Millennials grew up with their time-abiding melodies. They combined the styles of house and trip hop with alluring vocals and the element of Andy’s trombone into what became a decade of their reign throughout the charts. They were one of the first, among Faithless, Moby, and Massive Attack, who established a dance music act playing with a live set up, and what is now widely exercised by artists like Bonobo, Caribou and Floating Points. But house music is where it all started for Groove Armada and back to its core they have come once again.
Behind the name of this critically and commercially acclaimed dance music act, are two ultimate music lovers: Tom Findlay and Andy Cato. Their roots lie in the musical background of the rough and raw 90s UK raves, soul, jazz and organising parties in Shoreditch. That’s why, after terminating touring as a live act, from 2013 Groove Armada dedicated themselves to spin the decks exclusively. It is not our first interview with Groove Armada’s one half, Tom, thus this time we decided to blend the interview with more background on the present past and future plans of Groove Armada.
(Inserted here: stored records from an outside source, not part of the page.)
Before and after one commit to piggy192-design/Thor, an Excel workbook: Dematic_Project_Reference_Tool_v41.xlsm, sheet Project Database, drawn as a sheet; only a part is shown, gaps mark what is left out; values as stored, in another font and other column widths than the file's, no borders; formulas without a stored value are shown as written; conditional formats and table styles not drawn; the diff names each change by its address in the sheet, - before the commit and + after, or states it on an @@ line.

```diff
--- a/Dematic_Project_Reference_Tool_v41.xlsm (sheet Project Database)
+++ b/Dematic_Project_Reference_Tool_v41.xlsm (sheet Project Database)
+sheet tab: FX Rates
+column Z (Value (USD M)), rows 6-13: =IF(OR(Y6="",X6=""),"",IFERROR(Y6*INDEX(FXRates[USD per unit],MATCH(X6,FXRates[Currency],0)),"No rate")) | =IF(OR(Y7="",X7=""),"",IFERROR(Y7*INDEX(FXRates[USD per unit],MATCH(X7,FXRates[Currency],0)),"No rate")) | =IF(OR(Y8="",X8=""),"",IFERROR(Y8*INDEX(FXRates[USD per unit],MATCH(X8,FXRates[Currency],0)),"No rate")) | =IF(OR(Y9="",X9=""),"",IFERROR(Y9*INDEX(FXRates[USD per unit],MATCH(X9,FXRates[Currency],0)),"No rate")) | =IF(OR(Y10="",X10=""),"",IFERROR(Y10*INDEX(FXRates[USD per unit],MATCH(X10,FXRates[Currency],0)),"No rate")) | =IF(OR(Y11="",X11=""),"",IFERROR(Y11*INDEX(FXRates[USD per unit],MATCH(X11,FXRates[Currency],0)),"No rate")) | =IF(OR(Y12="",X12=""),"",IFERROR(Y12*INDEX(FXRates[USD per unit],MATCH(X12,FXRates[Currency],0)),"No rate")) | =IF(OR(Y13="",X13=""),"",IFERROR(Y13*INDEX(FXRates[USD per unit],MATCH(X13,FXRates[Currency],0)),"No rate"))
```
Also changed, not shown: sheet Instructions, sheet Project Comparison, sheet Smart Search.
In the early 90s in England the spirit was all about raves and get togethers, from there they took the outlook of rather “no theme, just desks, people and music”. The two met at Tom’s attic room in Cambridge “I remember Andy coming in and stooping because he’s about 6ft 8. I’d never seen anyone that big in that very small room.”
From there on, both guys moved to London and started organising and playing at party nights, under the name “Captain Sensual at the Helm of the Groove Armada”, where their moniker originated. “Most of it is just a big blur of having a really good time. It’s more a feeling now. I cycle through Shoreditch a fair bit and see warehouses (now offices and swanky flats) that we used to crawl through in order to put on parties. Lots of them.”(Tom).
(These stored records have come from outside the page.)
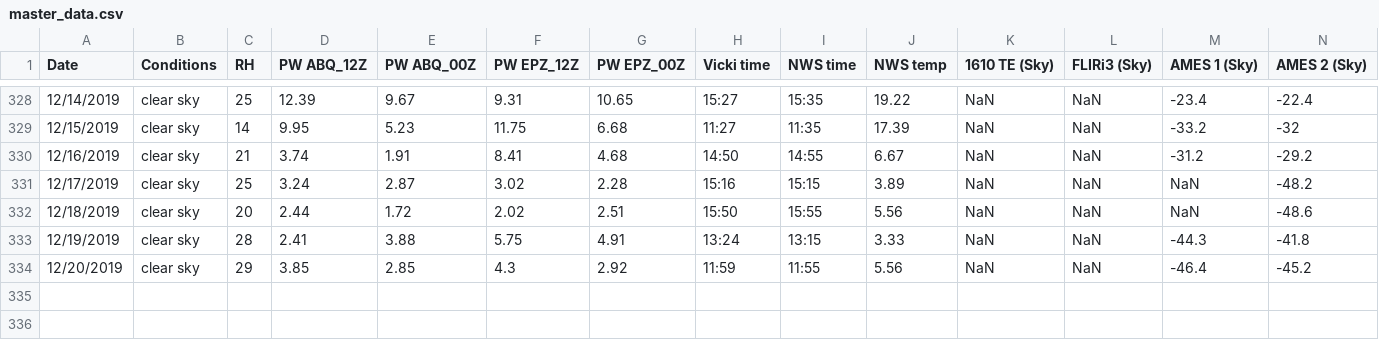
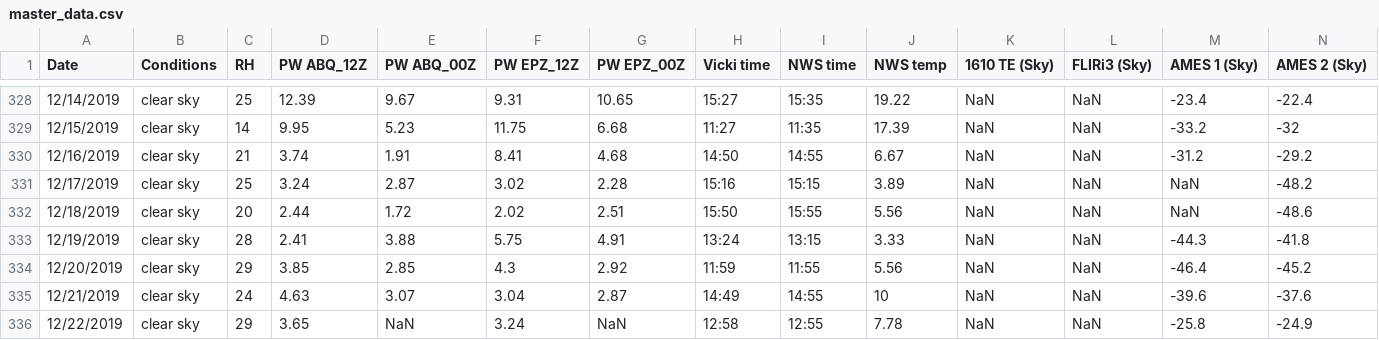
Before and after one commit to physicsgoddess1972/Precipitable-Water-Model, a CSV file: data/master_data.csv, drawn as a sheet; only a part is shown, gaps mark what is left out; rows hold the shown columns only; the diff names each change by its address in the sheet, - before the commit and + after, or states it on an @@ line.

Commit message:
update

```diff
--- a/data/master_data.csv
+++ b/data/master_data.csv
+row 335: 12/21/2019 | clear sky | 24 | 4.63 | 3.07 | 3.04 | 2.87 | 14:49 | 14:55 | 10 | NaN | NaN | -39.6 | -37.6
+row 336: 12/22/2019 | clear sky | 29 | 3.65 | NaN | 3.24 | NaN | 12:58 | 12:55 | 7.78 | NaN | NaN | -25.8 | -24.9
```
Tom and Andy complement each other with a melodic, generic house sound. Influenced by Andy’s instrumental teaching of trombone and Tom’s musical style, deeply rooted in soul, disco and Chicago house. Generally their broad spectrum can be felt throughout their own productions, the series of Late Night Tales for instance, of which Groove Armada has performed three times as much as their live sets. Aside their spectacular musical career, the duo is famous for voicing and acting upon environmental issues as well as establishing one of London’s biggest music festival Lovebox.
Even at the peak of their career, Groove Armada never did release or firmly establish their own music label. After the first album “Northern Star”, which included the downbeat anthem ‘At the River’, came key label recognition. Their albums on Jive, SONY and BMG sold millions of copies, garnering Grammy and Brit Nominations, but as Andy stated in an interview in 2007, the labels were not giving much support for the non-pop act ideas at the time.
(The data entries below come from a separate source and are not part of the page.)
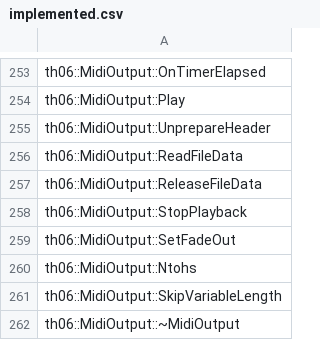
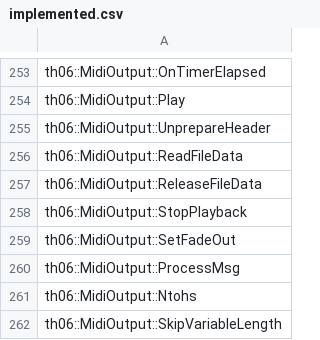
Before and after one commit to happyhavoc/th06, a CSV file: config/implemented.csv, drawn as a sheet; only a part is shown, gaps mark what is left out; the shorter side is filled out with more unchanged rows; the diff names each change by its address in the sheet, - before the commit and + after, or states it on an @@ line.

Commit message:
Implement MidiOutput::ProcessMsg

```diff
--- a/config/implemented.csv
+++ b/config/implemented.csv
+row 260: th06::MidiOutput::ProcessMsg
```
Also changed, not shown: 3 other files.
Many big guys have used this as a break point to create a label, but Tom simply answers “The world does not need another dance label.” Instead, their focus now is getting their music on the indie labels they really love: Aus, Hot Creations, Hypercolour, and similar. And so they are doing. Their new album “Little Black book” released on Moda Black in July of 2015 is filled up with brand new tracks by Groove Armada themselves followed by remixes made by Kölsch, Joris Voorn, Huxley among others.
Though he added, initially Lovebox was actually established as a label, but then it “went bust”, later on it became a club, then a festival, which grew into one of London’s biggest ones, held in Victoria Park, with the opening event selling out the capacity of 10,000 in two days when they started.